* What you are asked to do
The answer must consist of every line below that contains the word "archivo".

═══ Data ═══

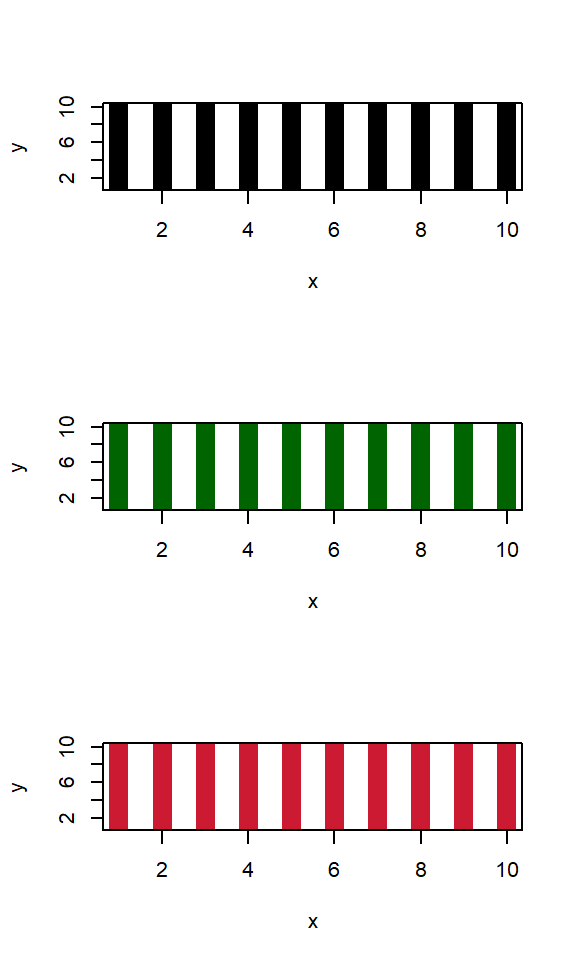
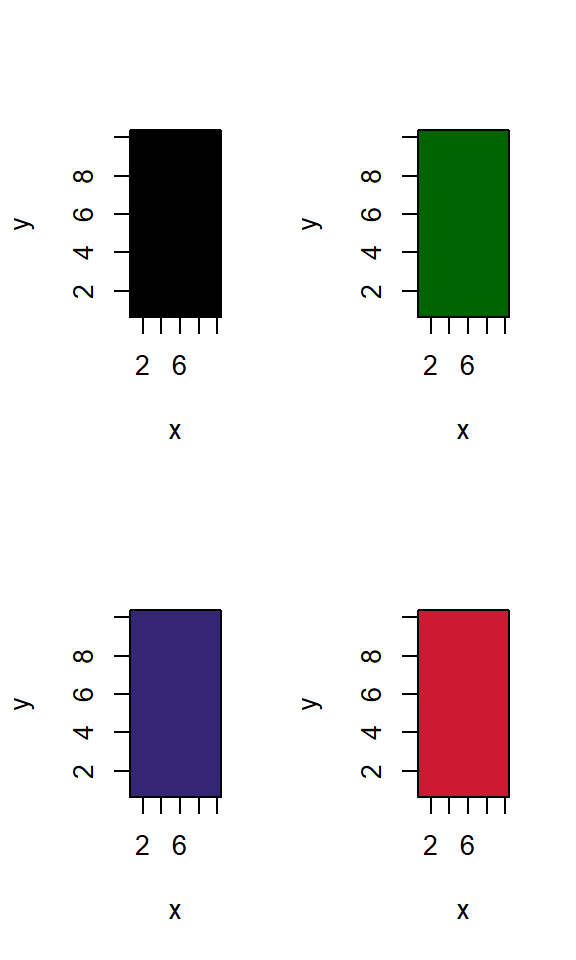
Built site for gh-pages

diff --git a/ADR-2_packages_plot.html b/ADR-2_packages_plot.html
@@ -261,7 +261,7 @@ Diego Nieto Lugilde
 <pre><code>package 'openxlsx' successfully unpacked and MD5 sums checked
 
 The downloaded binary packages are in
-    C:\Users\Diego\AppData\Local\Temp\RtmpwB04m3\downloaded_packages</code></pre>
+    C:\Users\Diego\AppData\Local\Temp\Rtmp2Btp8i\downloaded_packages</code></pre>
 </div>
 </div>
 </section>
@@ -295,7 +295,7 @@ The downloaded binary packages are in
 <pre><code>package 'devtools' successfully unpacked and MD5 sums checked
 
 The downloaded binary packages are in
-    C:\Users\Diego\AppData\Local\Temp\RtmpwB04m3\downloaded_packages</code></pre>
+    C:\Users\Diego\AppData\Local\Temp\Rtmp2Btp8i\downloaded_packages</code></pre>
 </div>
 <div class="sourceCode cell-code" id="cb6"><pre class="sourceCode numberSource r number-lines code-with-copy"><code class="sourceCode r"><span id="cb6-1"><a></a><span class="fu">library</span>(devtools)</span>
 <span id="cb6-2"><a></a></span>
@@ -384,7 +384,7 @@ The downloaded binary packages are in
 <span id="cb11-2"><a></a>y <span class="ot">&lt;-</span> <span class="fu">rep</span>(<span class="fu">c</span>(<span class="st">"high"</span>, <span class="st">"med"</span>, <span class="st">"low"</span>), <span class="dv">10</span>)</span>
 <span id="cb11-3"><a></a>dat <span class="ot">&lt;-</span> <span class="fu">data.frame</span>(<span class="at">size =</span> x, <span class="at">group =</span> y)</span>
 <span id="cb11-4"><a></a></span>
-<span id="cb11-5"><a></a><span class="fu">boxplot</span>(x <span class="sc">~</span> y, dat)</span></code><button title="Copy to Clipboard" class="code-copy-button"><i class="bi"></i></button></pre></div>
+<span id="cb11-5"><a></a><span class="fu">boxplot</span>(size <span class="sc">~</span> group, dat)</span></code><button title="Copy to Clipboard" class="code-copy-button"><i class="bi"></i></button></pre></div>
 <div class="cell-output-display">
 <div>
 <figure>
@@ -505,7 +505,9 @@ The downloaded binary packages are in
 <span id="cb17-4"><a></a><span class="fu">par</span>(<span class="at">mfrow =</span> <span class="fu">c</span>(<span class="dv">3</span>, <span class="dv">1</span>))</span>
 <span id="cb17-5"><a></a><span class="fu">plot</span>(x, y)</span>
 <span id="cb17-6"><a></a><span class="fu">plot</span>(x, y, <span class="at">cex =</span> <span class="dv">2</span>)</span>
-<span id="cb17-7"><a></a><span class="fu">plot</span>(x, y, <span class="at">cex =</span> <span class="fu">seq</span>(<span class="dv">1</span>, <span class="dv">3</span>, <span class="at">length.out =</span> <span class="dv">10</span>))</span></code><button title="Copy to Clipboard" class="code-copy-button"><i class="bi"></i></button></pre></div>
+<span id="cb17-7"><a></a><span class="fu">plot</span>(x, y, </span>
+<span id="cb17-8"><a></a>     <span class="at">cex =</span> <span class="fu">seq</span>(<span class="dv">1</span>, <span class="dv">3</span>, </span>
+<span id="cb17-9"><a></a>               <span class="at">length.out =</span> <span class="dv">10</span>))</span></code><button title="Copy to Clipboard" class="code-copy-button"><i class="bi"></i></button></pre></div>
 </div><div class="column">
 <div class="cell-output-display">
 <div>
@@ -527,12 +529,14 @@ The downloaded binary packages are in
 <div class="sourceCode cell-code" id="cb18"><pre class="sourceCode numberSource r number-lines code-with-copy"><code class="sourceCode r"><span id="cb18-1"><a></a>x <span class="ot">&lt;-</span> <span class="fu">rep</span>(<span class="dv">1</span><span class="sc">:</span><span class="dv">10</span>, <span class="dv">10</span>)</span>
 <span id="cb18-2"><a></a>y <span class="ot">&lt;-</span> <span class="fu">rep</span>(<span class="dv">1</span><span class="sc">:</span><span class="dv">10</span>, <span class="at">each =</span> <span class="dv">10</span>)</span>
 <span id="cb18-3"><a></a></span>
-<span id="cb18-4"><a></a><span class="fu">par</span>(<span class="at">mfrow =</span> <span class="fu">c</span>(<span class="dv">3</span>, <span class="dv">1</span>))</span>
+<span id="cb18-4"><a></a><span class="fu">par</span>(<span class="at">mfrow =</span> <span class="fu">c</span>(<span class="dv">2</span>, <span class="dv">2</span>))</span>
 <span id="cb18-5"><a></a><span class="fu">plot</span>(x, y, <span class="at">pch =</span> <span class="dv">15</span>, <span class="at">cex =</span> <span class="dv">2</span>)</span>
 <span id="cb18-6"><a></a><span class="fu">plot</span>(x, y, <span class="at">pch =</span> <span class="dv">15</span>, <span class="at">cex =</span> <span class="dv">2</span>,</span>
 <span id="cb18-7"><a></a>     <span class="at">col =</span> <span class="st">"dark green"</span>)</span>
 <span id="cb18-8"><a></a><span class="fu">plot</span>(x, y, <span class="at">pch =</span> <span class="dv">15</span>, <span class="at">cex =</span> <span class="dv">2</span>,</span>
-<span id="cb18-9"><a></a>     <span class="at">col =</span> <span class="fu">rgb</span>(<span class="fl">0.8</span>,<span class="fl">0.1</span>,<span class="fl">0.2</span>))</span></code><button title="Copy to Clipboard" class="code-copy-button"><i class="bi"></i></button></pre></div>
+<span id="cb18-9"><a></a>     <span class="at">col =</span> <span class="st">"#352575"</span>)</span>
+<span id="cb18-10"><a></a><span class="fu">plot</span>(x, y, <span class="at">pch =</span> <span class="dv">15</span>, <span class="at">cex =</span> <span class="dv">2</span>,</span>
+<span id="cb18-11"><a></a>     <span class="at">col =</span> <span class="fu">rgb</span>(<span class="fl">0.8</span>,<span class="fl">0.1</span>,<span class="fl">0.2</span>))</span></code><button title="Copy to Clipboard" class="code-copy-button"><i class="bi"></i></button></pre></div>
 </div><div class="column">
 <div class="cell-output-display">
 <div>

diff --git a/ADR-2-Ejercicios.html b/ADR-2-Ejercicios.html
@@ -208,7 +208,7 @@ Nota
 </div>
 <section id="parte-1-gráficas-y-figuras" class="level1">
 <h1>Parte 1: Gráficas y figuras</h1>
-<p><strong>1. Dibuja un histograma del vector <code>a</code> que creaste en los Ejercicios de la parte 1.</strong></p>
+<p><strong>1. Dibuja un histograma del vector <code>a</code> que creaste en los Ejercicios de la Clase anterior.</strong></p>
 <div class="callout callout-style-default callout-tip callout-titled">
 <div class="callout-header d-flex align-content-center" data-bs-toggle="collapse" data-bs-target=".callout-2-contents" aria-controls="callout-2" aria-expanded="false" aria-label="Toggle callout">
 <div class="callout-icon-container">
@@ -225,8 +225,8 @@ Pista
 </div>
 </div>
 </div>
-<p><strong>2. Cambia el color de las barras con la opción <code>col</code> y cambia el color de los cuadros con la opción de <code>border</code>.</strong></p>
-<p><strong>3. Usa <code>abline()</code> para dibujar la media de la distribución como una línea vertical punteada.</strong></p>
+<p><strong>2. Cambia el color de las barras del histograma con la opción <code>col</code> y cambia el color de los bordes con la opción de <code>border</code>.</strong></p>
+<p><strong>3. Usa <code>abline()</code> para representar el valor de la media de la distribución como una línea vertical punteada.</strong></p>
 <div class="callout callout-style-default callout-tip callout-titled">
 <div class="callout-header d-flex align-content-center" data-bs-toggle="collapse" data-bs-target=".callout-3-contents" aria-controls="callout-3" aria-expanded="false" aria-label="Toggle callout">
 <div class="callout-icon-container">
@@ -273,7 +273,7 @@ Pista
 </div>
 <div id="callout-5" class="callout-5-contents callout-collapse collapse">
 <div class="callout-body-container callout-body">
-<p>Recuerda, además, que la función <code>abline (a, b)</code> dibuja una línea en la gráfica ya existente con la pendiente especificada <code>b</code> e intercepto <code>a</code>. Para calcular los valores de la pendiente, puedes usar la función <code>lm(x, y)</code>, que genera un modelo lineal entre las dos variables.</p>
+<p>Recuerda, además, que la función <code>abline (a, b)</code> dibuja una línea en la gráfica ya existente con la pendiente especificada <code>b</code> e intercepto <code>a</code>. Para calcular los valores de la pendiente, puedes usar la función <code>lm(x ~ y)</code>, que genera un modelo lineal entre las dos variables.</p>
 </div>
 </div>
 </div>
@@ -290,7 +290,7 @@ Pista
 </div>
 <div id="callout-6" class="callout-6-contents callout-collapse collapse">
 <div class="callout-body-container callout-body">
-<p>Hay varias funciones (<code>points(x, y)</code>, <code>segments(x0, y0, x1, y1)</code>, <code>arrows(x0, y0, x1, y1)</code>, <code>polygons(x, y)</code>, que en lugar de generar gráficos nuevos, dibuja puntos, segmentos de línea, flechas o polígonos en el último gráfico que se haya generado.</p>
+<p>Hay varias funciones (<code>points(x, y)</code>, <code>segments(x0, y0, x1, y1)</code>, <code>arrows(x0, y0, x1, y1)</code>, <code>polygons(x, y)</code>), que en lugar de generar gráficos nuevos, dibuja puntos, segmentos de línea, flechas o polígonos en el último gráfico que se haya generado.</p>
 </div>
 </div>
 </div>

diff --git a/ADR-2-Homeworks.html b/ADR-2-Homeworks.html
@@ -208,7 +208,7 @@ Nota
 </div>
 <section id="parte-1---realizando-gráficas" class="level2">
 <h2 class="anchored" data-anchor-id="parte-1---realizando-gráficas">Parte 1 - Realizando gráficas</h2>
-<p><strong>1. Carga de nuevo la tabla de datos almacenada en el fichero “Test Traits.csv”. Dibuja tres histogramas en los que se observe la distribución de frecuencias de los valores de altura de las especies (Height), masa foliar (Leaf.Mass) y superficie foliar específica (SLA). Asegurate que los tres histogramas tienen todos el mísmo número de barras y su presentación es aceptable para su publicación en un documento formal en español.</strong></p>
+<p><strong>1. Carga de nuevo la tabla de datos almacenada en el fichero “Test Traits.csv”. Dibuja tres histogramas en los que se observe la distribución de frecuencias de los valores de altura de las especies (Height), masa foliar (Leaf.Mass) y superficie foliar específica (SLA). Asegurate que los tres histogramas tienen todos el mismo número de barras y su presentación es aceptable para su publicación en un documento formal en español.</strong></p>
 <p><strong>2. Realiza un gráfico de puntos en el que se vean la altura de las distintas especies en el eje x y la superficie específica de la hoja (SLA) en el eje y. Cada punto representará las medidas de altura y SLA de cada especie. Viendo el gráfico ¿crées que hay alguna relación entre la altura de las especies y la superficie específica de sus hojas? Argumenta tu respuesta.</strong></p>
 <p><strong>3. Usa la función <code>par()</code> para mejorar la presentación gráfica de la figura. Puedes usar los parámetros que consideres oportunos y generar la gráfica como a ti más te guste. Eso si, debes modificar al menos 2-3 argumentos.</strong></p>
 <p><strong>4. Repite los ejercicios 2 y 3 dos veces más. Una para comparar la altura de las plantas (Height) con la masa foliar (Leaf.Mass) y otra para comparar la masa foliar (Leaf.Mass) con su superficie foliar específica (SLA).</strong></p>
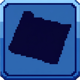
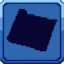
Mejora en imagenes

Changed region(s): [[0.0938, 0.0312, 0.9062, 0.0625]]

diff --git a/assets/redimenzionar.py b/assets/redimenzionar.py
@@ -1,10 +1,10 @@
 from PIL import Image
 import os
 
-for carpeta in ["assets/personajes/Juggernaut/Quieto"]:
+for carpeta in ["assets/objetos"]:
     for archivo in os.listdir(carpeta):
         if archivo.endswith(".png"):
             img = Image.open(f"{carpeta}/{archivo}")
-            img = img.resize((80,80))
+            img = img.resize((64,64))
             img.save(f"{carpeta}/{archivo}")
             print(f"✓ {archivo}")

═══

* Exercise response
     for archivo in os.listdir(carpeta):
         if archivo.endswith(".png"):
             img = Image.open(f"{carpeta}/{archivo}")
             img.save(f"{carpeta}/{archivo}")
             print(f"✓ {archivo}")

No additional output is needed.